Instead, all powertrain development has been converted to only electrification advancements. The carmaker further made the strategic decision to focus on securing battery tech with the establishment of the Battery Development Center. Hyundai has for years been a big believer in developing new technologies in-house rather than outsourcing. This is certainly the more expensive route but the long-term benefits cannot be ignored.
As of this writing, Hyundai has not issued a formal announcement regarding these major changes but no one should be surprised. The Group's luxury division, Genesis, has already declared it will only build electrified vehicles from 2025.
Hyundai and Kia won't be too far behind. Already on sale are the Hyundai Ioniq 5 and Kia EV6, both riding on the E-GMP dedicated EV architecture. The Genesis GV60 is the next vehicle to utilize this platform. In the next year or so, additional E-GMP-based models will arrive, including the Ioniq 6 sedan and Ioniq 7 SUV. Kia is also working on a Telluride-sized SUV.

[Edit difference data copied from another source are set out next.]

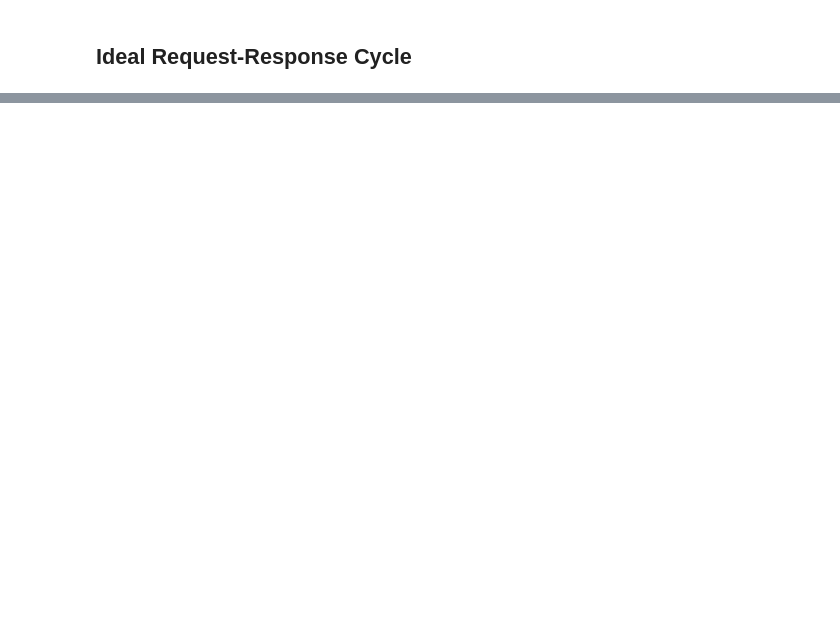
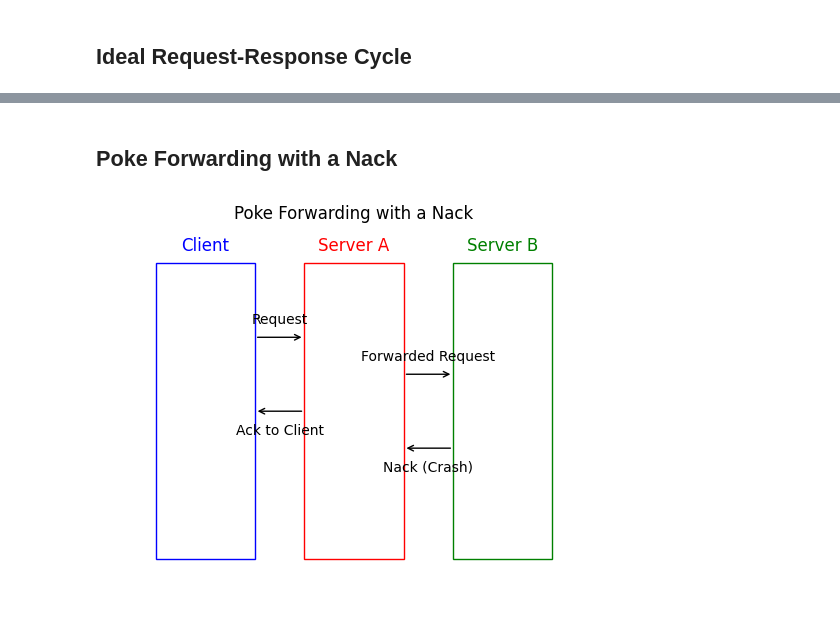
Before and after one commit to niblyx-malnus/venter-pattern, a Jupyter notebook: diagrams/Diagrams.ipynb, the cells around one changed output, grey strips where cells are left out. Drawn from its saved outputs; the diff is of its cells as text; code cells hidden in the pictures; blank space fills up the shorter version.

```diff
--- a/diagrams/Diagrams.ipynb
+++ b/diagrams/Diagrams.ipynb
@@ -200,0 +201,72 @@ plt.show()
+# %% [markdown]
+## Poke Forwarding with a Nack
+# %%
+import matplotlib.pyplot as plt
+import matplotlib.patches as patches
+
+# Create a new figure
+fig, ax = plt.subplots()
+
+# Create rectangles for Client, Server A, and Server B
+client_rect = patches.Rectangle((0.1, 0.1), 0.2, 0.8, edgecolor='blue', facecolor='none')
+serverA_rect = patches.Rectangle((0.4, 0.1), 0.2, 0.8, edgecolor='red', facecolor='none')
+serverB_rect = patches.Rectangle((0.7, 0.1), 0.2, 0.8, edgecolor='green', facecolor='none')
+
+# Add the rectangles to the Axes
+ax.add_patch(client_rect)
+ax.add_patch(serverA_rect)
+ax.add_patch(serverB_rect)
+
+# Add labels for Client, Server A, and Server B
+ax.text(0.2, 0.95, 'Client', ha='center', va='center', fontsize=12, color='blue')
+ax.text(0.5, 0.95, 'Server A', ha='center', va='center', fontsize=12, color='red')
+ax.text(0.8, 0.95, 'Server B', ha='center', va='center', fontsize=12, color='green')
+
+# Create an arrow for the request from Client to Server A
+ax.annotate('',
+            xy=(0.4, 0.7), xycoords='data',
+            xytext=(0.3, 0.7), textcoords='data',
+            arrowprops=dict(arrowstyle="->", color='black'))
+# Label the request arrow
+ax.text(0.35, 0.75, 'Request', ha='center', va='center', fontsize=10)
+
+# Create an arrow for the forwarded request from Server A to Server B
+ax.annotate('',
+            xy=(0.7, 0.6), xycoords='data',
+            xytext=(0.6, 0.6), textcoords='data',
+            arrowprops=dict(arrowstyle="->", color='black'))
+# Label the forwarded request arrow
+ax.text(0.65, 0.65, 'Forwarded Request', ha='center', va='center', fontsize=10)
+
+# Create an arrow for the acknowledgment from Server A to Client
+# Align the right side of the arrow with the left side of Server A
+ax.annotate('',
+            xy=(0.3, 0.5), xycoords='data',
+            xytext=(0.4, 0.5), textcoords='data',
+            arrowprops=dict(arrowstyle="->", color='black'))
+# Label the acknowledgment arrow
+ax.text(0.35, 0.45, 'Ack to Client', ha='center', va='center', fontsize=10)
+
+# Create an arrow for the Nack from Server B to Server A
+ax.annotate('',
+            xy=(0.6, 0.4), xycoords='data',
+            xytext=(0.7, 0.4), textcoords='data',
+            arrowprops=dict(arrowstyle="->", color='black'))
+# Label the Nack arrow
+ax.text(0.65, 0.35, 'Nack (Crash)', ha='center', va='center', fontsize=10)
+
+# Set limits and remove axis
+ax.set_xlim(0, 1)
+ax.set_ylim(0, 1)
+ax.axis('off')
+
+
+# Plotting
+plt.plot([1, 2, 3], [4, 5, 6])
+plt.title("Poke Forwarding with a Nack")
+
+plt.savefig('images/poke_forwarding_nack.png', format='png')
+
+plt.show()
+# %% [output]
+[figure, added]
```
Also changed, not shown: parts of 5 cells of this notebook, 2 other files.
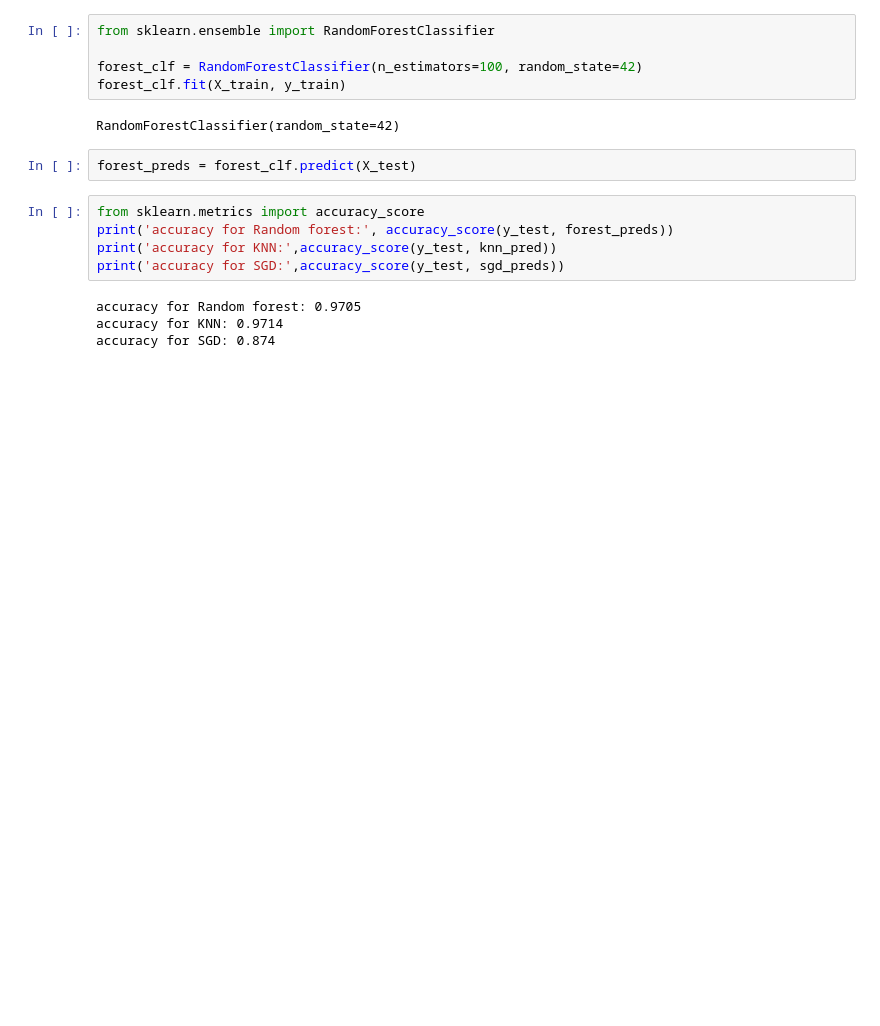
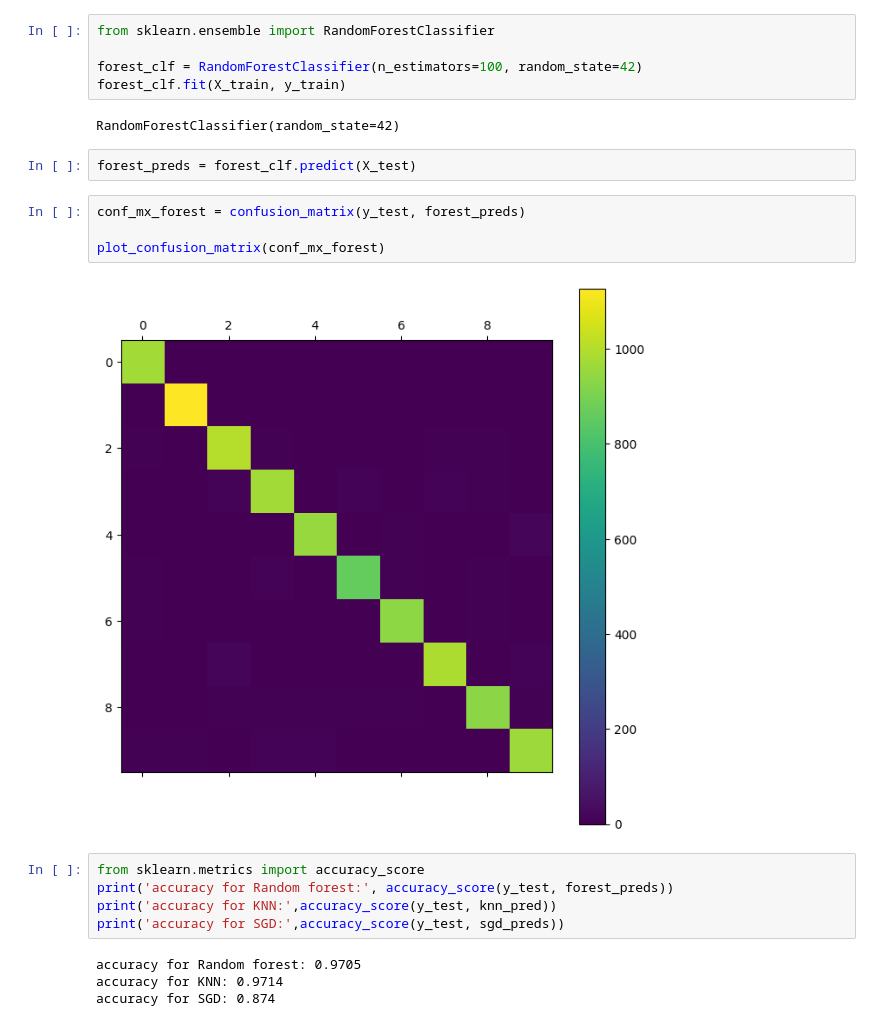
Before and after one commit to FelixH-git/SVM-Pipeline, a Jupyter notebook: LAb4.ipynb, the cells around one changed output. Cells and saved outputs as stored; diff of their text form; blank space fills up the shorter version.

```diff
--- a/LAb4.ipynb
+++ b/LAb4.ipynb
@@ -98,6 +117,12 @@ forest_clf.fit(X_train, y_train)
 RandomForestClassifier(random_state=42)
 # %%
 forest_preds = forest_clf.predict(X_test)
+# %%
+conf_mx_forest = confusion_matrix(y_test, forest_preds)
+
+plot_confusion_matrix(conf_mx_forest)
+# %% [output]
+[figure, added]
 # %%
 from sklearn.metrics import accuracy_score
 print('accuracy for Random forest:', accuracy_score(y_test, forest_preds))
```
Also changed, not shown: parts of 3 cells of this notebook.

Hyundai Motor Group isn't stopping with E-GMP. Another EV-only architecture is currently in development and we expect the first vehicles to utilize it will arrive sometime mid-decade.